Maud Casey lives in Washington, D.C. and teaches in the MFA program at the University of Maryland. She is the author of two novels, The Shape of Things to Come and Genealogy, and a short story collection, Drastic. Her stories have appeared in Beloit Fiction Journal, Confrontation, The Gettysburg Review, The Georgia Review, Prairie Schooner, Shenandoah, Sonora Review, and The Threepenny Review.
From a Q & A about Genealogy at the publisher's website:
You suffered writer's block while working on Genealogy. How did you recover your ability to write? Did it inform your depiction of Samantha's inability to write poetry?Read the entire Q & A.
There wasn't one particular moment of recovery. It was a series of meltdowns (five, six?) and recoveries. One time I fled my apartment and left town. When I returned, my apartment was filled with gas. I'd forgotten to turn the oven off. Was I trying to Sylvia Plath my novel? Who knows? There was at least a year and a half of thinking: I can't do this but I can't not do this so what do I do?
One thing that helped a lot was listening to music — Bill Evans, Chopin, and the Staples Singers, in particular. The music filled the space usually taken up by the annoying voices in my head ("Give it up loser"). Music and teaching. Thinking and talking with students about other, better writers buoyed me.

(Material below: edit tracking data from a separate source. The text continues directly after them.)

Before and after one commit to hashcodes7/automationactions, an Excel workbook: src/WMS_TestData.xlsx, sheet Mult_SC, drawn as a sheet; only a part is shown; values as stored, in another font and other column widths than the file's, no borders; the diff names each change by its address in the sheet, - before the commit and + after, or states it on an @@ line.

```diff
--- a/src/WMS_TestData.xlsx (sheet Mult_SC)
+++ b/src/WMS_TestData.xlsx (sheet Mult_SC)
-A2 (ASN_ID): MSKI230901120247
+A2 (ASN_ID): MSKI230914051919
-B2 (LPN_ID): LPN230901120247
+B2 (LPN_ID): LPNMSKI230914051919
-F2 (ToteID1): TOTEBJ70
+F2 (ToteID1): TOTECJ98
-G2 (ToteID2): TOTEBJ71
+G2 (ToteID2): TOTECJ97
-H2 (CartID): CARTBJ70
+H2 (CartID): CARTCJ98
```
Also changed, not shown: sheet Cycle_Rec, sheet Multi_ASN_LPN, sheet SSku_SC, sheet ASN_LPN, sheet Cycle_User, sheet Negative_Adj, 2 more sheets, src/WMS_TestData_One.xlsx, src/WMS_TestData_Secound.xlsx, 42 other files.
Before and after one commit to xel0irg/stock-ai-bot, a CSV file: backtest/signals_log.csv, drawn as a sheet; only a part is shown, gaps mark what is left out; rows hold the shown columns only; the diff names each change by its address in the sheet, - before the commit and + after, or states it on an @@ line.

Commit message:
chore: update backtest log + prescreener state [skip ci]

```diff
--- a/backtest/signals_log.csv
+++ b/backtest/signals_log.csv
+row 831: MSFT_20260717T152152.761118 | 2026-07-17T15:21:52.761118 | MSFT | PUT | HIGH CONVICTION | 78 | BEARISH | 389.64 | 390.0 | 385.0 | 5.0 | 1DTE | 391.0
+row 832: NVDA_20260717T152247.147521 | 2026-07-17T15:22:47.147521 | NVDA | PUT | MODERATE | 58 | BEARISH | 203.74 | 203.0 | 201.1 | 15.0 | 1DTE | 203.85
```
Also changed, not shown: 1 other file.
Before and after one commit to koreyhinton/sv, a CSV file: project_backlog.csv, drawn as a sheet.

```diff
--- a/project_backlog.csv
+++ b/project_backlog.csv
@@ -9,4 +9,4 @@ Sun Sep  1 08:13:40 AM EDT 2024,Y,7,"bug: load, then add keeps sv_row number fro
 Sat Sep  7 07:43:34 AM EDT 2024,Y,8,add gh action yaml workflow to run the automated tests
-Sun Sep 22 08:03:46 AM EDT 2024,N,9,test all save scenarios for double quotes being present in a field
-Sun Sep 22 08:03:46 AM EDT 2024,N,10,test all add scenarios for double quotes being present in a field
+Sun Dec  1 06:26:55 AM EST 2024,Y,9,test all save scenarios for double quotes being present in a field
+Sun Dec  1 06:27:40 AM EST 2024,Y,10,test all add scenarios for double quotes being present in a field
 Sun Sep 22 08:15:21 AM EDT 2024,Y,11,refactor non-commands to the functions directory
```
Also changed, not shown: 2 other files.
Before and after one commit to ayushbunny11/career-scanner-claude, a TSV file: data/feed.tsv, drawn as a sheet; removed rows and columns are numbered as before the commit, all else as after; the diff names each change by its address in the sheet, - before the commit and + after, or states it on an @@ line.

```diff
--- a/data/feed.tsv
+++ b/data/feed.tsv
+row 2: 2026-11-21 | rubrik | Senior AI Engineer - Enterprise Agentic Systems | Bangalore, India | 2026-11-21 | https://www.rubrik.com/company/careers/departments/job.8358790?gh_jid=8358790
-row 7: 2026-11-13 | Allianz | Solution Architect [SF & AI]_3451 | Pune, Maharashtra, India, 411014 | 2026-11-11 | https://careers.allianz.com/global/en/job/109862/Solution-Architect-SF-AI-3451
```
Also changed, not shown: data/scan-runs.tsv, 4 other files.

And yes, my writer's block became the reason for Samantha's. Now here's something I can really write about: writer's block.
The Page 99 Test: Genealogy.